Yesterday, I caught the end of NPRs coverage of the death of Captain Beefheart, and instantly was reminded why I consider him one of my musical icons. He was one of the most creative, innovative, iconoclastic, and downright weird artists of any genre, medium, or dimension who has ever lived.
In 1982, I was lucky enough to see him live with the last incarnation of The Magic Band, and it was hands-down one of my favorite shows ever. They were amazing!
Unfortunately, he was soon to be diagnosed with MS, complications of which eventually ended his life, but he was able to return to painting for many years in the interim (and achieving success that always eluded him in music). An artist with countless fans far more famous than he ever was - including everyone from Frank Zappa to Tom Waits to Matt Groening to Jack White - the Captain left a lasting impression on music and art well beyond his renown.
@CaptBeefHeart maintains a huge trove of information and content, the Langdon Winner RS cover story above. YouTube also curates a Captain Beefheart Playlist featuring 40 videos, one of which is now included in the Permanent Film and Video Collection of the Museum of Modern Art, NYC.
Finally looking ahead, Gary Lucas, who played guitar in the final Magic Band lineup, will present a Captain Beefheart Symposium in Los Angeles on January 13. (Lucas’ page announcing the event also contains several excellent paintings and videos, and a poem from 1982, “Hollow Smoke.”
What is Technorati anyway? It’s a blog influence database? A blog search engine? No, it’s a blog? Or a buncha Blog Critics? What would it mean to blog for them? Who knows, but claiming my new tumblelog as a first step… 9SB8A6XYMR7Y
A good friend and a great teacher, activist, and leader, Gary Chapman (bio) will be dearly missed. My heart goes out to his wife, Carol Flake Chapman, and everyone else in his universe. I wrote this appreciation on his LBJ School remembrances page, and share his story here with my social media friends.
Gary Chapman played a pioneering role in studying and writing about the impact of computers on society, organizing computer professionals to examine these issues, and later working to promote positive outcomes and teach others to continue this work. I was fortunate to meet Gary at an early conference of Computer Professionals for Social Responsibility, and was so inspired by what I learned the people I met that I proceeded to co-found the DC Chapter and serve on CPSR’s board of directors (twice!). That organization, which he led during its heyday, has since been eclipsed by numerous larger and better funded groups such as EFF and EPIC, which in different ways inherited its ideas and took them to new levels. The Computers Freedom and Privacy Conference also continues, nineteen years later, to explore the leading edges of the same issues – now under the auspices of the Association of Computing Machinery.

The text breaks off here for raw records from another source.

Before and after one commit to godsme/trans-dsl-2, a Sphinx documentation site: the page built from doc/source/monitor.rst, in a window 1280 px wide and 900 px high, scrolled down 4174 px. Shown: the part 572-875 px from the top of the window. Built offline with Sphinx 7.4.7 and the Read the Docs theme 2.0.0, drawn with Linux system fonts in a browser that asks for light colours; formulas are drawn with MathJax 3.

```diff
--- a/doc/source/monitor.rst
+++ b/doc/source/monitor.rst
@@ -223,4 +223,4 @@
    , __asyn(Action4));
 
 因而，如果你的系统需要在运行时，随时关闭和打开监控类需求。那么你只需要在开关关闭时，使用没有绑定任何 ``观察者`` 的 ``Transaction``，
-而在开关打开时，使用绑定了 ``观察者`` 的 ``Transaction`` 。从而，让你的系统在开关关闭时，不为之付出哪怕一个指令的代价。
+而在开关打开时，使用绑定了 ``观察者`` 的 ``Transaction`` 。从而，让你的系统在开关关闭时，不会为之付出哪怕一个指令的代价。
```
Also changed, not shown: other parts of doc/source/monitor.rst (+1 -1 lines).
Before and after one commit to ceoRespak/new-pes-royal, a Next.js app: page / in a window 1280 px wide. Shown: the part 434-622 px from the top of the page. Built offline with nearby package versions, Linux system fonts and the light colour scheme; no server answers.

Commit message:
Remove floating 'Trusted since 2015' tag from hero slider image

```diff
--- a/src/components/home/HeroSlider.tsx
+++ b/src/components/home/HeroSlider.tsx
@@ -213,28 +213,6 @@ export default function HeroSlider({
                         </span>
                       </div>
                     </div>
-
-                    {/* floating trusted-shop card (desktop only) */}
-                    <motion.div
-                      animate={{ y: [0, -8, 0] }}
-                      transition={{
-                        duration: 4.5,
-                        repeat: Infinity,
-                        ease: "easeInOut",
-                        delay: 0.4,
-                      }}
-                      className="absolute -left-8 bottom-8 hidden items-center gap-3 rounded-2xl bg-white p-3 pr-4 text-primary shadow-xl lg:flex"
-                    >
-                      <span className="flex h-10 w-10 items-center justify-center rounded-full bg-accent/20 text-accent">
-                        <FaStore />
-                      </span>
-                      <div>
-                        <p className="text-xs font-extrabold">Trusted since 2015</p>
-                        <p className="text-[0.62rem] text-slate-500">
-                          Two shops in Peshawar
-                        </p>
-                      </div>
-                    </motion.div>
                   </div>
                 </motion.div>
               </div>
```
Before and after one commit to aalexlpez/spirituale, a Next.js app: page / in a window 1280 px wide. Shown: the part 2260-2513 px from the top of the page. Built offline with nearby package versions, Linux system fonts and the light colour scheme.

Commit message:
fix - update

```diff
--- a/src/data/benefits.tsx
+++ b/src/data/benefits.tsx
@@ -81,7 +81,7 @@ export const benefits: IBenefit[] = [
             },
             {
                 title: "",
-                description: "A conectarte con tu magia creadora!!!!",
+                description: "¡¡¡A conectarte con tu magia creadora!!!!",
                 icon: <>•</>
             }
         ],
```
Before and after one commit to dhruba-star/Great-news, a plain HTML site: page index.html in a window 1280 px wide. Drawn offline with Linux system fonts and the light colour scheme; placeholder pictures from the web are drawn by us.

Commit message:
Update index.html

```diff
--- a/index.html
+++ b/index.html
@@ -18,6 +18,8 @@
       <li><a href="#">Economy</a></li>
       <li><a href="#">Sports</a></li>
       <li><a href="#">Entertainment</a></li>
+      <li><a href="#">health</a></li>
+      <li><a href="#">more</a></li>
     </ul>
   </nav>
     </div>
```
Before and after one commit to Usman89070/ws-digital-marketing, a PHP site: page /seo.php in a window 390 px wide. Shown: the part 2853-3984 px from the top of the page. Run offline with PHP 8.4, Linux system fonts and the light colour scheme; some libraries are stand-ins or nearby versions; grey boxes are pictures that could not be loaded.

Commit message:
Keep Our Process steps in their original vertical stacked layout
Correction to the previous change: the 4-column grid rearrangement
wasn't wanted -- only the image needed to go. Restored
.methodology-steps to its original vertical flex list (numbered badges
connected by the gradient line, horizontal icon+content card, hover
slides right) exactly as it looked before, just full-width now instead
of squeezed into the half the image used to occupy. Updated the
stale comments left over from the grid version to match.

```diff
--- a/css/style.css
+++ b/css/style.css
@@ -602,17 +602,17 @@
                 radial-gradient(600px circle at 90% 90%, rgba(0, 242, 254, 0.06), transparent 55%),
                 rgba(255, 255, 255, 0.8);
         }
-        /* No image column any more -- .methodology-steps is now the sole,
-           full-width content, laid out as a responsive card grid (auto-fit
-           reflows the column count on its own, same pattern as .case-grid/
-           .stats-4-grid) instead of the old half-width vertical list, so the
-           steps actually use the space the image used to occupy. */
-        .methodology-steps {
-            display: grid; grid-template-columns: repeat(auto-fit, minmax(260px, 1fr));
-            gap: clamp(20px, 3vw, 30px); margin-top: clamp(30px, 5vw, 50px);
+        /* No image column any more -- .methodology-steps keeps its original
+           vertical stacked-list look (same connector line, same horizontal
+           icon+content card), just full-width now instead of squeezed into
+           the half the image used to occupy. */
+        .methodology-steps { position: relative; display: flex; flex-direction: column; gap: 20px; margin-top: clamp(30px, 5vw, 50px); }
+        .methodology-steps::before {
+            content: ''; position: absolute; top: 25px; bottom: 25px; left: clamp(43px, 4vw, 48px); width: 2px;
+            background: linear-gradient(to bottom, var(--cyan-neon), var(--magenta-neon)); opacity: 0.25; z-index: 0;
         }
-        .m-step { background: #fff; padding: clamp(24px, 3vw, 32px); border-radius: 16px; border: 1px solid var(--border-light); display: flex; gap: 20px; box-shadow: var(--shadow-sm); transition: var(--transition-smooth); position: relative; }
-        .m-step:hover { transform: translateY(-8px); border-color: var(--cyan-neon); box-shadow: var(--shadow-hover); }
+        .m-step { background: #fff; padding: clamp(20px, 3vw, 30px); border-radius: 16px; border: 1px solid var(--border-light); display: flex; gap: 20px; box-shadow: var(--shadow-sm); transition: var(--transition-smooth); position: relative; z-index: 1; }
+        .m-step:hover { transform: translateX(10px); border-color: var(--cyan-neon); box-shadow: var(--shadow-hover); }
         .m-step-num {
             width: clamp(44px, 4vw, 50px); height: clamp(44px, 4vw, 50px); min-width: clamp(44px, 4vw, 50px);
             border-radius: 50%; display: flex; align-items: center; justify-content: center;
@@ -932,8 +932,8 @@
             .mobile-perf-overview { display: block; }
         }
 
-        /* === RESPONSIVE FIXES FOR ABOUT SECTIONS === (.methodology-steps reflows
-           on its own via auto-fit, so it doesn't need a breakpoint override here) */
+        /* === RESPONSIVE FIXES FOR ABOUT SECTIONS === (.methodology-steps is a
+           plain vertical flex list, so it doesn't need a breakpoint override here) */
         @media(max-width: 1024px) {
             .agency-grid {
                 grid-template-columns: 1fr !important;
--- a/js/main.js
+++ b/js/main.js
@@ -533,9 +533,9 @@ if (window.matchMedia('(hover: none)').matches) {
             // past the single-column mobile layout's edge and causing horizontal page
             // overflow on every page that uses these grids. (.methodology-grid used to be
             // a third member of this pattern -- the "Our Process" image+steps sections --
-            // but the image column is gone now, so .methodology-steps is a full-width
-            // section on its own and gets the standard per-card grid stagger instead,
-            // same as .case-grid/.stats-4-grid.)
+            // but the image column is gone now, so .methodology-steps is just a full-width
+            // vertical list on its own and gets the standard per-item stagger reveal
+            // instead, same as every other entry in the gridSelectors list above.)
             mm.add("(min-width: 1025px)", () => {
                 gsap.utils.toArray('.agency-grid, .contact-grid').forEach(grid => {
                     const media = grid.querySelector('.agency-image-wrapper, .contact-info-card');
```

I had few opportunities to work with Gary after he left CPSR, but I continued to follow his work and read his newspaper columns, and I was fortunate enough to reconnect with him on a trip to Austin last year. We started out meeting for drinks at my hotel, but he wouldn’t let me off that easily – he then invited me along to meet Carol at a party at The Texas Observer, then they took me to dinner at a great “typical Austin” restaurant. He even sent me off to a night of music down 6th and Red River Streets, armed with several tips on where to go, who to see – the consummate host. I feel blessed that I was able to spend several hours with him catching up, talking politics, computers, music, and food, and also fortunate to meet Carol, who was wonderful.
A major influence, even a hero, he will truly be missed.